Under a hazy yellow moon, dozens of Cubans pushed off on the flat sea early Sunday on flimsy boats bound for the United States.
"I want liberty: economic, political, everything," said Lazaro, a 27-year-old unskilled laborer who, like many trying to flee, refused to give his surname. "My sister and cousin and two others left after midnight."Despite restrictions newly imposed on Cuban refugees by the United States, many Cubans were still ready to brave the 90-mile crossing to Florida on a few wooden planks, lashed by telephone cords to inflated inner tubes.
A middle-aged woman in a wheelchair at Altamar beach said she counted 50 rafts that left after dark Saturday as she watched, disappointed, from shore.
Angel, a 31-year-old automobile mechanic, sat on Cojimar beach, six miles outside Havana. He was admiring would-be refugees building a raft with screws, a rough pole for a mast and a sail hacked by machete from a large piece of used canvas.
"That's a real boat compared to mine," he said.
On the sand nearby were provisions for the voyage: plastic jugs with water and lemon juice, a leg of ham, and a Black Madonna, the Virgin who in Cuban tradition protects people going out to sea.
Some said they hadn't heard about the new U.S. restrictions. Others said they didn't care.
"What do I risk by staying here?" said Pedro, 31.
Pedro and five others had set out earlier, but they turned back several hours later when an inner tube supporting their raft punctured.

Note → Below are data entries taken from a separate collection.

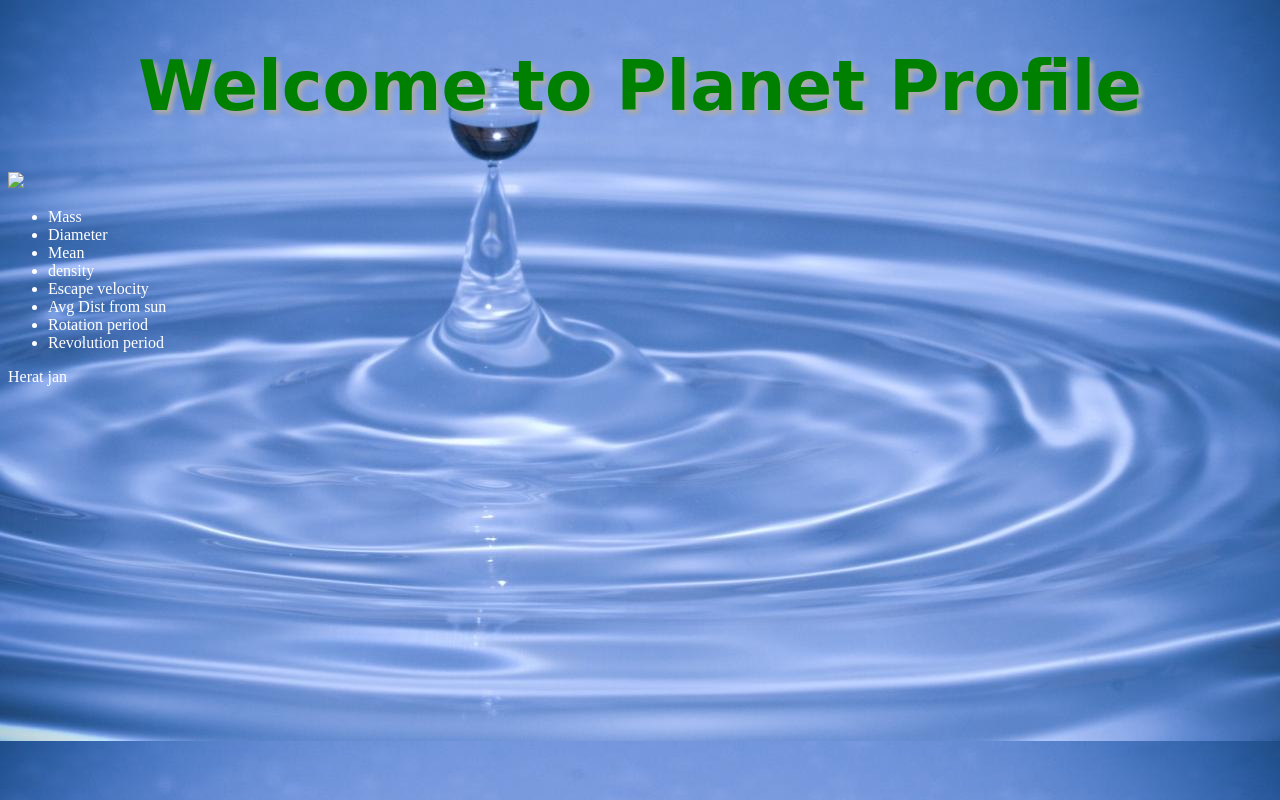
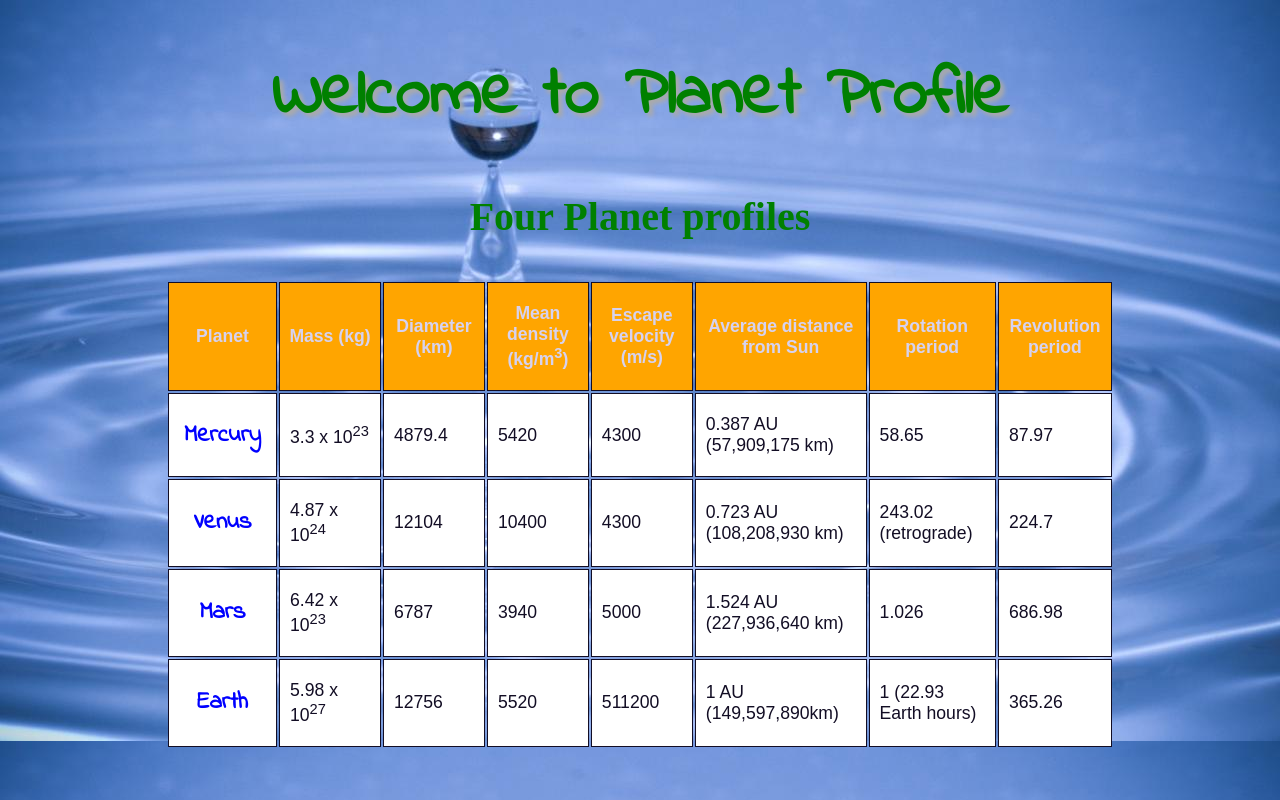
Before and after one commit to msalahy/lab5, a plain HTML site: page index.html in a window 1280 px wide. Drawn offline with Linux system fonts and the light colour scheme; files that its build step writes are made by us from their sources; files whose address does not match are found by name.

Commit message:
New Changes s
New changes

```diff
--- a/index.html
+++ b/index.html
@@ -1,38 +1,65 @@
 <!DOCTYPE html>
   <html>
   <head>
-    <title>
-      Planet Profiles
-    </title>
-     <link rel="stylesheet" href="style.css">
+    <meta charset="utf-8">
+    <title> Planet Profile</title>
+    <link rel="stylesheet" href="style/style.css">
+    <link href="https://fonts.googleapis.com/css?family=Indie+Flower" rel="stylesheet">
   </head>
   <body>
-    <h1>Welcome to Planet Profile</h1>
-      <img src="earth.gif">
-      <ul>
-        <li>
-         Mass
-        </li>
-        <li>
-         Diameter
-        </li>
-        <li>
-         Mean
-        </li>
-        <li>
-        density
-        </li>
-        <li>
-         Escape velocity
-        </li>
-        <li> Avg Dist from sun
-        </li>
-        <li> Rotation period
-        </li>
-        <li> Revolution period
-        </li>
-       </ul>
-    </div>
-    <p> Herat jan</p>
+       <h1> Welcome to Planet Profile</h1>
+       <h3>Four Planet profiles</h3>
+      <table>
+        <tr>
+          <th>Planet</th>
+          <th>Mass (kg)</th>
+          <th>Diameter (km)</th>
+          <th>Mean density (kg/m<sup>3</sup>)</th>
+          <th>Escape velocity (m/s)</th>
+          <th>Average distance from Sun</th>
+          <th>Rotation period</th>
+          <th>Revolution period</th>
+        </tr>
+        <tr>
+          <td class="planet">Mercury</td>
+          <td>3.3 x 10<sup>23</sup></td>
+          <td>4879.4</td>
+          <td>5420</td>
+          <td>4300</td>
+          <td>0.387 AU (57,909,175 km)</td>
+          <td>58.65</td>
+          <td>87.97</td>
+        </tr>
+        <tr>
+          <td class="planet">Venus</td>
+          <td>4.87 x 10<sup>24</sup></td>
+          <td>12104</td>
+          <td>10400</td>
+          <td>4300</td>
+          <td>0.723 AU (108,208,930 km)</td>
+          <td>243.02 (retrograde)</td>
+          <td>224.7</td>
+        </tr>
+        <tr>
+          <td class="planet">Mars</td>
+          <td>6.42 x 10<sup>23</sup></td>
+          <td>6787</td>
+          <td>3940</td>
+          <td>5000</td>
+          <td>1.524 AU (227,936,640 km)</td>
+          <td>1.026</td>
+        <td>686.98</td>
+        </tr>
+        <tr>
+          <td class="planet">Earth</td>
+          <td>5.98 x 10<sup>27</sup></td>
+          <td>12756</td>
+          <td>5520</td>
+          <td>511200</td>
+          <td>1 AU (149,597,890km)</td>
+          <td>1 (22.93 Earth hours)</td>
+          <td>365.26</td>
+        </tr>
+    </table>
   </body>
 </html>
```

They were attempting to buy another inner tube in Havana.
Cubans who didn't hear about Clinton's measures on short wave radio Saturday read about them Sunday in the state newspaper, Rebel Youth.
The paper denounced the measures as an attempt to undermine Cuba's sovereignty.